By Jim Garamone
American Forces Press Service
CAMP SPEICHER, Iraq, Sept. 15, 2008 Tomorrow’s Multinational Force Iraq change of command also signifies a shift in the coalition mission in the country, Defense Secretary Robert M. Gates said while en route to Iraq to participate in the ceremony.
Army Gen. David H. Petraeus, who has commanded forces here since February 2007, will turn the reins over to Army Gen. Raymond T. Odierno. Petraeus will become commander of U.S. Central Command on Oct. 31.
Gates, making his eighth visit to Iraq, told reporters traveling with him that the withdrawal of the last surge brigade earlier this year signaled a mission transition for the coalition.
“We now have 11 provinces under provincial Iraqi control, … and there will probably be a couple of more by the end of the year,” Gates said. So it’s a transition from the focus on the surge brigades and the surge strategy to more Iraqi units in the lead, and the U.S. [units] in support and overwatch.”
Though this does not signal the end of U.S. involvement in Iraq, he said, “the areas where we are seriously engaged will continue to narrow.”
Petraeus has played a historic role in Iraq since taking command, Gates said, adding that the general would be the first to give credit to servicemembers who actually made the surge strategy work.
“They are the ones who put their lives on the line,” Gates said. “We’ve lost a lot of lives, but it’s really been really an extraordinary translation of a great strategy into a great success in a very difficult circumstance.”
The selection of Odierno to succeed Petraeus was made to ensure continuity. As commander of Multinational Corps Iraq, Odierno implemented the surge strategy.
The new commander’s challenge will be to work with the Iraqis to preserve the gains that already have been achieved while expanding upon them, even as the number of U.S. forces in Iraq continues to shrink. Some 8,000 American forces – 3,400 combat service and combat service support troops and a brigade combat team – will leave Iraq by the end of February without being replaced.
Any further reduction in U.S. troops in the country will be the responsibility of a new administration. Gates said he wants the next U.S. leaders to continue to listen to the commanders about the pacing of withdrawals, “so we don’t put at risk the successes we’ve had.”
“I think one of the major changes in the debate about Iraq is that it’s primarily now about pacing of the drawdown,” the secretary said. “I think there should be deference given to the commanders in the field on that score.”
Officials repeatedly have said the progress made in the past 18 months still is fragile, but has achieved some momentum upon which the Iraqis must build.
“The continuation of the political reconciliation is absolutely critical to Iraq’s success,” Gates said.
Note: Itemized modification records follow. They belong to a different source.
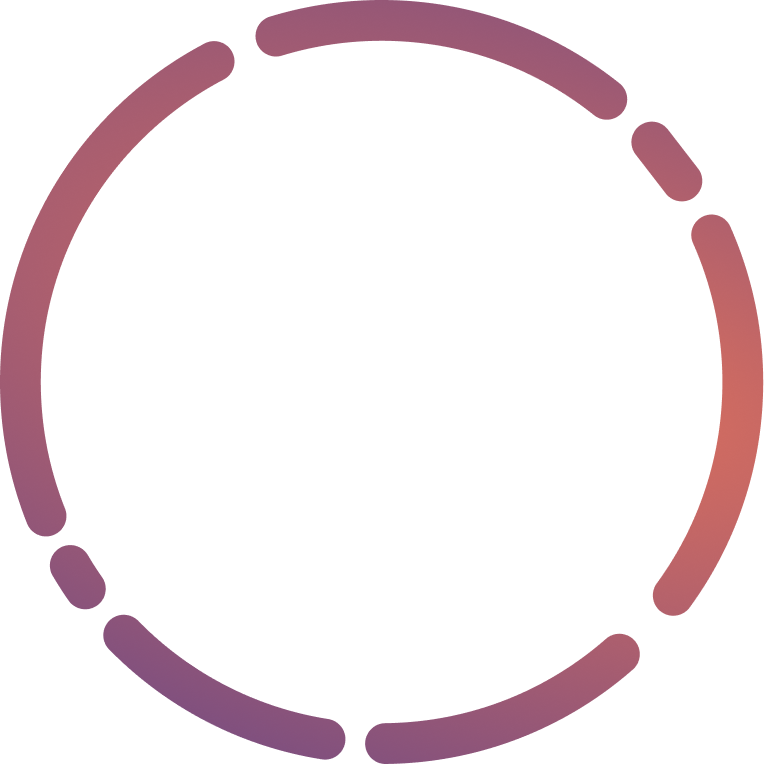
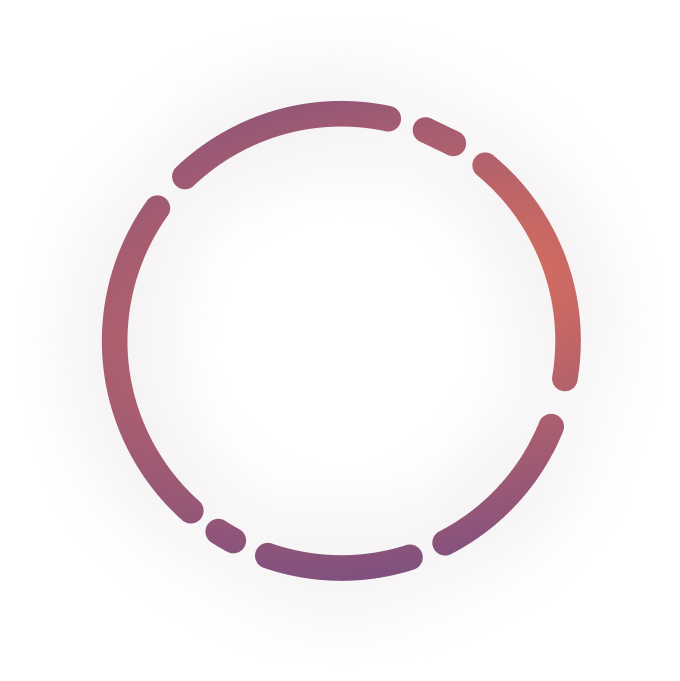
Update hero graphics

Changed region(s): [[0.0, 0.0, 1.0, 1.0], [0.1235, 0.1233, 0.8647, 0.8634]]

diff --git a/src/components/Nova/styles.js b/src/components/Nova/styles.js
@@ -3,26 +3,43 @@ import styled from 'styled-components'
 import { Animations } from 'app/styles'
 
 export const NovaComponent = styled.div`
-  width: 382px;
-  height: 382px;
+  width: 633px;
+  height: 633px;
   position: relative;
+  margin-left: 30px;
+  margin-top: 30px;
+`
+
+export const StyledSpace = styled.img`
+  position: absolute;
+  top: 0;
+  left: 0;
+  width: 633px;
+  height: 633px;
+`
+
+export const Nova = styled.div`
+  width: 340px;
+  height: 340px;
+  position: absolute;
+  left: 260px;
+  top: 150px;
 `
 
 export const StyledGlobe = styled.img`
   position: absolute;
   top: 50%;
   left: 50%;
-  margin: -147px 0 0 -147px;
-  width: 294px;
-  height: 294px;
+  margin: -142px 0 0 -142px;
+  width: 285px;
+  height: 285px;
 `
 
 export const StyledRings = styled.img`
   animation: 140s linear ${Animations.spin} infinite;
   position: absolute;
-  margin: auto;
-  width: 382px;
-  height: 382px;
+  width: 340px;
+  height: 340px;
   top: 0;
   left: 0;
 `

diff --git a/src/components/Nova/Nova.js b/src/components/Nova/Nova.js
@@ -1,11 +1,14 @@
 import React from 'react'
 
 import * as S from './styles'
-import { globe, rings } from 'app/assets/images'
+import { globe, rings, space } from 'app/assets/images'
 
 export default props => (
   <S.NovaComponent>
-    <S.StyledGlobe src={globe} />
-    <S.StyledRings src={rings} />
+    <S.StyledSpace src={space} />
+    <S.Nova>
+      <S.StyledGlobe src={globe} />
+      <S.StyledRings src={rings} />
+    </S.Nova>
   </S.NovaComponent>
 )

diff --git a/src/assets/images/index.js b/src/assets/images/index.js
@@ -4,3 +4,4 @@ export globe from './globe.png'
 export rings from './rings.png'
 export babelLogo from './babelLogo.png'
 export nails from './nails.png'
+export space from './space.png'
Noting that Iraq is a rich country with an educated work force and some infrastructure, Iraq has a bright future if its political leaders can work together.
Iraqi and coalition forces will have to continue to ensure al-Qaida isn’t given the opportunity to re-gather its strength, and must guard against a resurgence in illegal militias, Gates said.
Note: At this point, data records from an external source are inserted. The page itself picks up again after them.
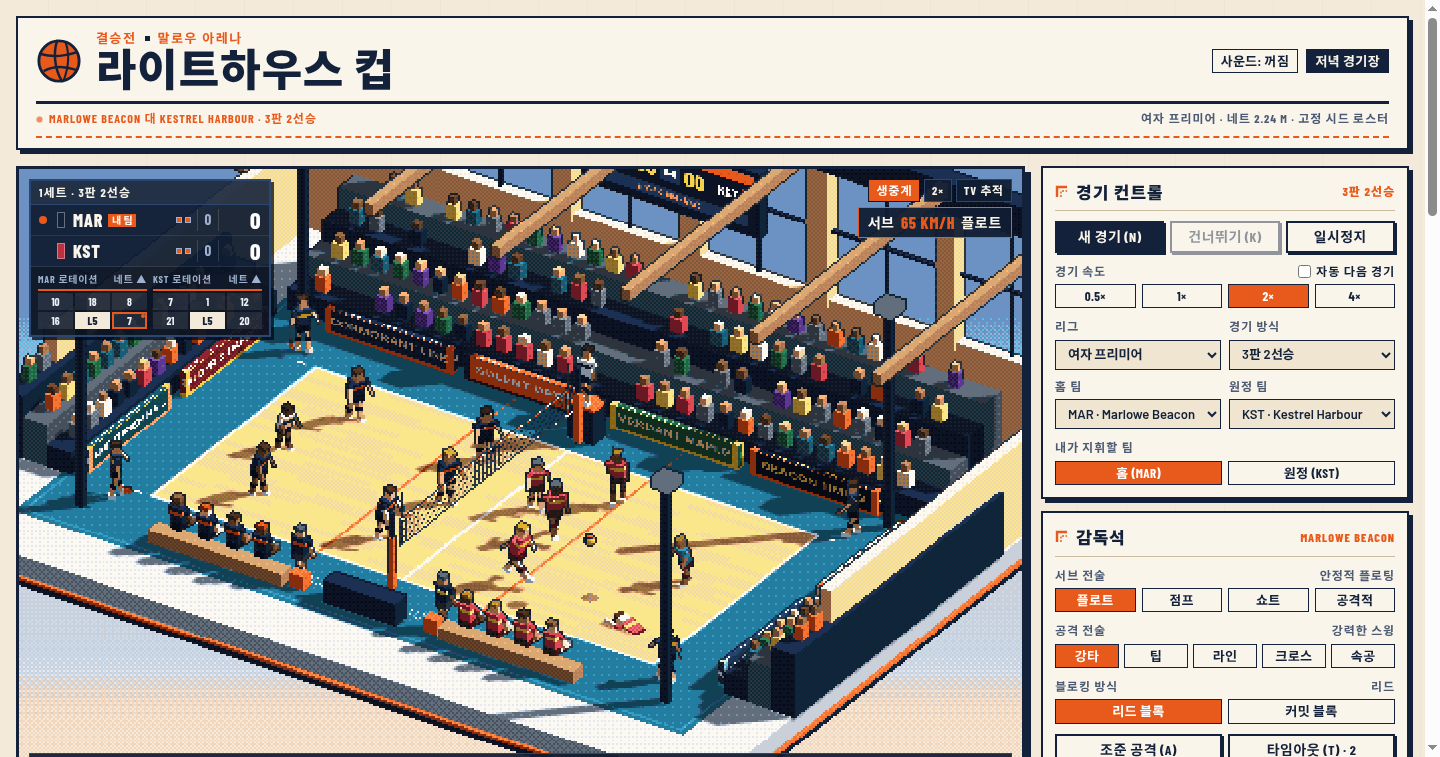
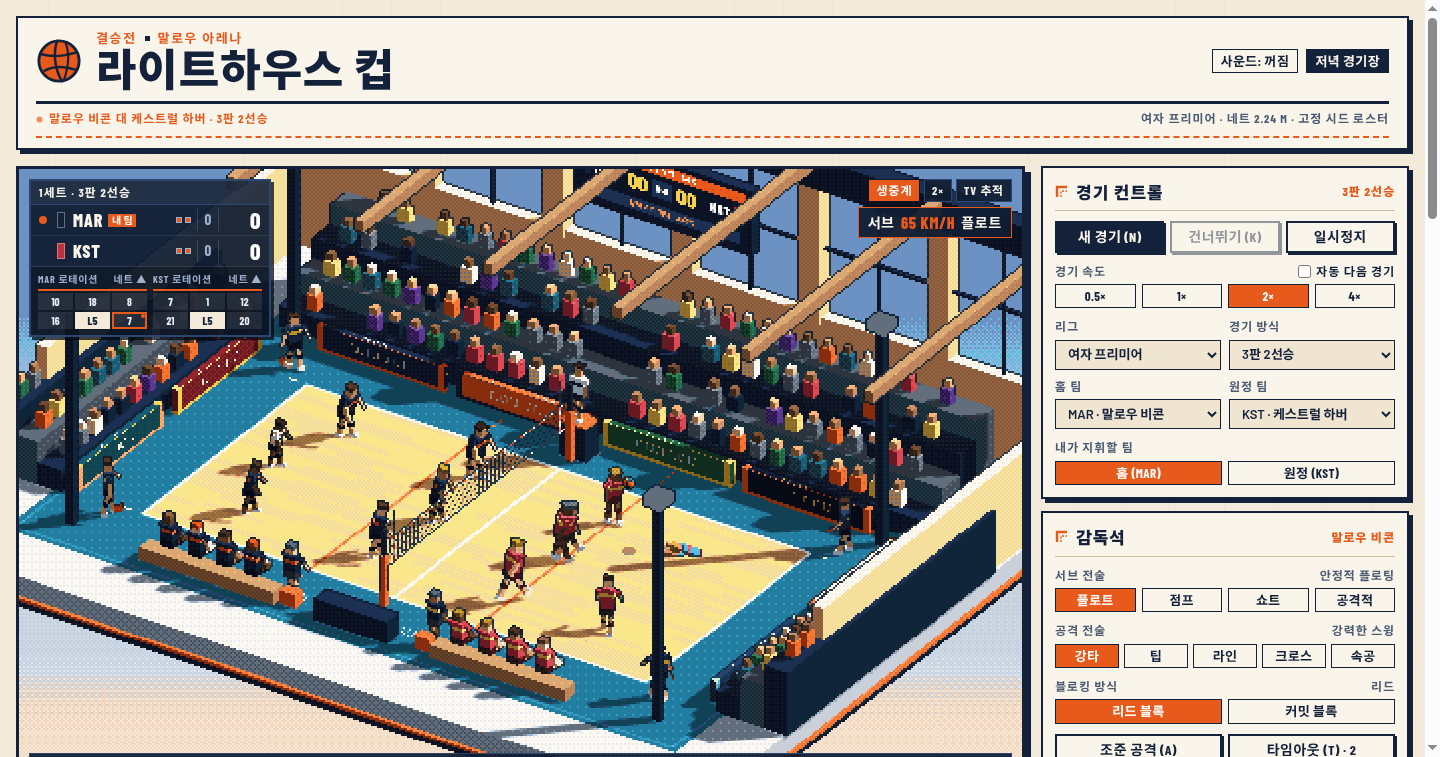
팀·선수·감독·스폰서 이름 한글화

diff --git a/index.html b/index.html
@@ -1400,7 +1400,7 @@
 
           <!-- Timeout Banner -->
           <div id="timeoutBanner" class="hud-banner">
-            <span id="timeoutBannerText">타임아웃 · MARLOWE</span>
+            <span id="timeoutBannerText">타임아웃 · 말로우 비콘</span>
             <span id="timeoutCountdown" style="color:var(--accent)">5.0s</span>
           </div>
 
@@ -1423,7 +1423,7 @@
           <div id="videoCheckOverlay" class="video-check-overlay">
             <div class="vc-card">
               <div class="vc-header">
-                <span>MARLOWE 비디오 판독</span>
+                <span>말로우 비콘 비디오 판독</span>
                 <span id="vcSubLabel" style="font-size:13px;color:var(--accent)">라인 판정</span>
               </div>
               <canvas id="vcCanvas" width="390" height="175"></canvas>
@@ -1513,7 +1513,7 @@
               </svg>
               감독석
             </span>
-            <span id="lblCoachTeam" style="font-size:12px;color:var(--accent)">MARLOWE</span>
+            <span id="lblCoachTeam" style="font-size:12px;color:var(--accent)">말로우 비콘</span>
           </h2>
 
           <div>
@@ -1846,14 +1846,14 @@
 
     // --- Invented Sponsors (seeded hall boards) ---
     const SPONSORS = [
-      { name: 'CORMORANT LINE', bg: '#13223A', fg: '#F3EAD9', accent: '#E85A1B' },
-      { name: 'SOLENT OPTICS', bg: '#E85A1B', fg: '#FCF9F2', accent: '#13223A' },
-      { name: 'VERDANT MAPLE', bg: '#194730', fg: '#F3EAD9', accent: '#F2BD4B' },
-      { name: 'BEACON TIMING', bg: '#0B1324', fg: '#F5D24E', accent: '#E85A1B' },
-      { name: 'ALDER & HARBOUR', bg: '#691923', fg: '#F3EAD9', accent: '#F2BD4B' },
-      { name: 'NORTHPIER RAIL', bg: '#104154', fg: '#FCF9F2', accent: '#FF9452' },
-      { name: 'KESTREL SPORT', bg: '#F3EAD9', fg: '#13223A', accent: '#E85A1B' },
-      { name: 'MARLOWE TRUST', bg: '#1B3052', fg: '#FCF9F2', accent: '#5EBCE0' }
+      { name: '코모란트 라인', bg: '#13223A', fg: '#F3EAD9', accent: '#E85A1B' },
+      { name: '솔런트 옵틱스', bg: '#E85A1B', fg: '#FCF9F2', accent: '#13223A' },
+      { name: '버던트 메이플', bg: '#194730', fg: '#F3EAD9', accent: '#F2BD4B' },
+      { name: '비콘 타이밍', bg: '#0B1324', fg: '#F5D24E', accent: '#E85A1B' },
+      { name: '올더 앤 하버', bg: '#691923', fg: '#F3EAD9', accent: '#F2BD4B' },
+      { name: '노스피어 레일', bg: '#104154', fg: '#FCF9F2', accent: '#FF9452' },
+      { name: '케스트럴 스포츠', bg: '#F3EAD9', fg: '#13223A', accent: '#E85A1B' },
+      { name: '말로우 트러스트', bg: '#1B3052', fg: '#FCF9F2', accent: '#5EBCE0' }
     ];
 
     // --- Court Surface Definitions ---
@@ -1898,23 +1898,23 @@
     const HAIR_TONES = ['#211915', '#3B2418', '#6B4B2E', '#8E6F2D', '#B33E12', '#464F5C'];
 
     const WOMEN_FIRST = [
-      'Clara','Nadia','Tessa','Maren','Sora','Hanna','Freya','Elena','Mina','Anya',
-      'Leila','Petra','Signe','Klara','Ines','Lina','Yuki','Camille','Nora','Daria',
-      'Bryn','Marta','Talia','Iris','Sienna','Zofia','Amara','Elin','Rina','Juno',
-      'Vera','Kaia','Alma','Naomi','Rhea','Maja','Sylvie','Linnea','Greta','Celine'
+      '클라라','나디아','테사','마렌','소라','한나','프레이야','엘레나','미나','아냐',
+      '레일라','페트라','시그네','클라르','이네스','리나','유키','카미유','노라','다리아',
+      '브린','마르타','탈리아','아이리스','시에나','조피아','아마라','엘린','리이나','주노',
+      '베라','카이아','알마','나오미','레아','마야','실비','린네아','그레타','셀린'
     ];
     const MEN_FIRST = [
-      'Tomas','Henrik','Mateo','Darius','Kenji','Lukas','Callum','Nikolai','Soren','Rafael',
-      'Bram','Jovan','Oskar','Tariq','Milo','Kasper','Andrei','Ronan','Haruto','Felix',
-      'Ewan','Viktor','Kieran','Marco','Stefan','Ilya','Gideon','Emil','Dante','Arvid',
-      'Benoit','Jonas','Caleb','Nils','Piotr','Koji','Theo','Declan','Roman','Alec'
+      '토마스','헨리크','마테오','다리우스','겐지','루카스','캘럼','니콜라이','소렌','라파엘',
+      '브람','요반','오스카르','타리크','마일로','카스퍼','안드레이','로난','하루토','펠릭스',
+      '이웬','빅토르','키어런','마르코','슈테판','일리야','기디언','에밀','단테','아르비드',
+      '브누아','요나스','케일럽','닐스','피오트르','고지','테오','데클런','로만','알렉'
     ];
     const SURNAMES = [
-      'Halvorsen','Kowalski','Delgado','Bramwell','Sato','Lindqvist','Okafor','Moravec','Cavalieri','Vandenberg',
-      'Hargreaves','Takahashi','Solberg','Petrovic','Alvarez','Mercier','Nystrom','Keller','Bauer','Redfern',
-      'Varga','Sorensen','Mendoza','Whitaker','Fujimoto','Novak','Costello','Richter','Kerrigan','Dumont',
-      'Bergstrom','Lozano','Chalmers','Ibrahim','Holm','Ortega','Stanton','Bianchi','Kangas','Thornton',
-      'Marchetti','Vermeer','Serrano','Ainsworth','Watanabe','Zaleski','Corbin','Svensson','Morel','Langley'
+      '할보르센','코발스키','델가도','브램웰','사토','린드크비스트','오카포르','모라베츠','카발리에리','판덴베르흐',
+      '하그리브스','다카하시','솔베리','페트로비치','알바레스','메르시에','뉘스트룀','켈러','바우어','레드펀',
+      '바르가','쇠렌센','멘도사','휘태커','후지모토','노바크','코스텔로','리히터','케리건','뒤몽',
+      '베리스트룀','로사노','챔버스','이브라힘','홀름','오르테가','스탠턴','비안키','캉가스','손턴',
+      '마르케티','페르메이르','세라노','에인즈워스','와타나베','잘레스키','코르빈','스벤손','모렐','랭글리'
     ];
 
     const LEAGUE_SPECS = [
@@ -1926,11 +1926,11 @@
         spikeScale: 0.94,
         firstNames: WOMEN_FIRST,
         teams: [
-          { id: 'mar', name: 'Marlowe Beacon',   code: 'MAR', jersey: '#13223A', trim: '#E85A1B', shorts: '#0B1324', libero: '#F3EAD9', coach: 'Helena Shaw',    tier: 84 },
-          { id: 'kst', name: 'Kestrel Harbour',  code: 'KST', jersey: '#BD313E', trim: '#F5D24E', shorts: '#421017', libero: '#227DA0', coach: 'Miriam Lind',    tier: 83 },
-          { id: 'ald', name: 'Alderbridge VC',   code: 'ALD', jersey: '#1F7A6F', trim: '#F3EAD9', shorts: '#102C1E', libero: '#E85A1B', coach: 'Corinne Vale',   tier: 82 },
-          { id: 'npr', name: 'Northpier Royals', code: 'NPR', jersey: '#5C3894', trim: '#F2BD4B', shorts: '#24143D', libero: '#75C794', coach: 'Sabine Novak',   tier: 83 },
-          { id: 'sol', name: 'Solent Athletics', code: 'SOL', jersey: '#D84D16', trim: '#FCF9F2', shorts: '#13223A', libero: '#359DC2', coach: 'Ingrid Falk',    tier: 81 }
+          { id: 'mar', name: '말로우 비콘',   code: 'MAR', jersey: '#13223A', trim: '#E85A1B', shorts: '#0B1324', libero: '#F3EAD9', coach: '헬레나 쇼',    tier: 84 },
+          { id: 'kst', name: '케스트럴 하버',  code: 'KST', jersey: '#BD313E', trim: '#F5D24E', shorts: '#421017', libero: '#227DA0', coach: '미리엄 린드',    tier: 83 },
+          { id: 'ald', name: '올더브리지 VC',   code: 'ALD', jersey: '#1F7A6F', trim: '#F3EAD9', shorts: '#102C1E', libero: '#E85A1B', coach: '코린 베일',   tier: 82 },
+          { id: 'npr', name: '노스피어 로열스', code: 'NPR', jersey: '#5C3894', trim: '#F2BD4B', shorts: '#24143D', libero: '#75C794', coach: '자비네 노바크',   tier: 83 },
+          { id: 'sol', name: '솔런트 애슬레틱스', code: 'SOL', jersey: '#D84D16', trim: '#FCF9F2', shorts: '#13223A', libero: '#359DC2', coach: '잉그리드 팔크',    tier: 81 }
         ]
       },
       {
@@ -1941,11 +1941,11 @@
         spikeScale: 1.06,
         firstNames: MEN_FIRST,
         teams: [
-          { id: 'mwb', name: 'Marlowe Mariners', code: 'MWB', jersey: '#185D78', trim: '#FF9452', shorts: '#0B1324', libero: '#F5D24E', coach: 'Graham Fletcher', tier: 85 },
-          { id: 'brk', name: 'Breakwater Six',   code: 'BRK', jersey: '#942430', trim: '#F3EAD9', shorts: '#1B1F26', libero: '#49AA74', coach: 'Pavel Moravec',   tier: 84 },
-          { id: 'fnh', name: 'Fernhill United',  code: 'FNH', jersey: '#236644', trim: '#F2BD4B', shorts: '#102C1E', libero: '#E85A1B', coach: 'Martin Holm',     tier: 83 },
-          { id: 'cbt', name: 'Cobalt Docks',     code: 'CBT', jersey: '#1B3052', trim: '#5EBCE0', shorts: '#0B1324', libero: '#DE4953', coach: 'Tomasz Zaleski',  tier: 84 },
-          { id: 'och', name: 'Ochre Foundry',    code: 'OCH', jersey: '#BA8D1D', trim: '#13223A', shorts: '#211915', libero: '#185D78', coach: 'Arthur Redfern',  tier: 82 }
+          { id: 'mwb', name: '말로우 매리너스', code: 'MWB', jersey: '#185D78', trim: '#FF9452', shorts: '#0B1324', libero: '#F5D24E', coach: '그레이엄 플레처', tier: 85 },
+          { id: 'brk', name: '브레이크워터 식스',   code: 'BRK', jersey: '#942430', trim: '#F3EAD9', shorts: '#1B1F26', libero: '#49AA74', coach: '파벨 모라베츠',   tier: 84 },
+          { id: 'fnh', name: '펀힐 유나이티드',  code: 'FNH', jersey: '#236644', trim: '#F2BD4B', shorts: '#102C1E', libero: '#E85A1B', coach: '마르틴 홀름',     tier: 83 },
+          { id: 'cbt', name: '코발트 독스',     code: 'CBT', jersey: '#1B3052', trim: '#5EBCE0', shorts: '#0B1324', libero: '#DE4953', coach: '토마시 잘레스키',  tier: 84 },
+          { id: 'och', name: '오커 파운드리',    code: 'OCH', jersey: '#BA8D1D', trim: '#13223A', shorts: '#211915', libero: '#185D78', coach: '아서 레드펀',  tier: 82 }
         ]
       }
     ];
@@ -2004,7 +2004,7 @@
               firstName: first,
               lastName: last,
               name: full,
-              shortName: `${first[0]}. ${last}`,
+              shortName: last,
               pos: tpl.pos,
               isLibero: tpl.isLibero,
               starter: tpl.starter,

diff --git a/README.md b/README.md
@@ -26,8 +26,8 @@
 - 비디오 판독 화면, 경기장 3D 전광판과 코트 바닥 문구
 - 세트별 스코어보드, 경기 통계, 활약 선수, 로스터 표
 - 한글이 깨지지 않도록 Noto Sans KR 글꼴을 추가
-- 팀 이름, 선수 이름, 감독 이름, 스폰서 보드는 가상의 고유명사이므로 원문 그대로 유지했습니다.
-- 배구 포지션 약어(S, OH, MB, OPP, L)와 팀 코드(MAR, KST 등)도 그대로 유지했습니다.
+- 팀 이름, 선수 이름, 감독 이름, 스폰서 보드도 한글 표기로 바꿨습니다(가상의 이름이며, 고정 시드 로스터의 구성은 그대로입니다).
+- 배구 포지션 약어(S, OH, MB, OPP, L)와 팀 코드(MAR, KST 등)는 원문 그대로 유지했습니다.
 
 ## 스크린샷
“There are still people who would like to see this fail, and so the important thing is going to be to keep the pressure on all of them,” he said. The Iraqi government must increase its effectiveness in bringing services to its citizens, and the people must “have a vested interest in the success of this democratically elected government,” he added.
Gates said another priority for the visit is to learn about efforts in intelligence, surveillance and reconnaissance.
“We have spent a lot of time and effort over the last eight months increasing ISR assets in theater,” Gates said. “[There are] more plans under way, and I want to see how it’s going. I want to see how it is applied on the ground, [and] take measure of all of that and see what more we might be able to do.”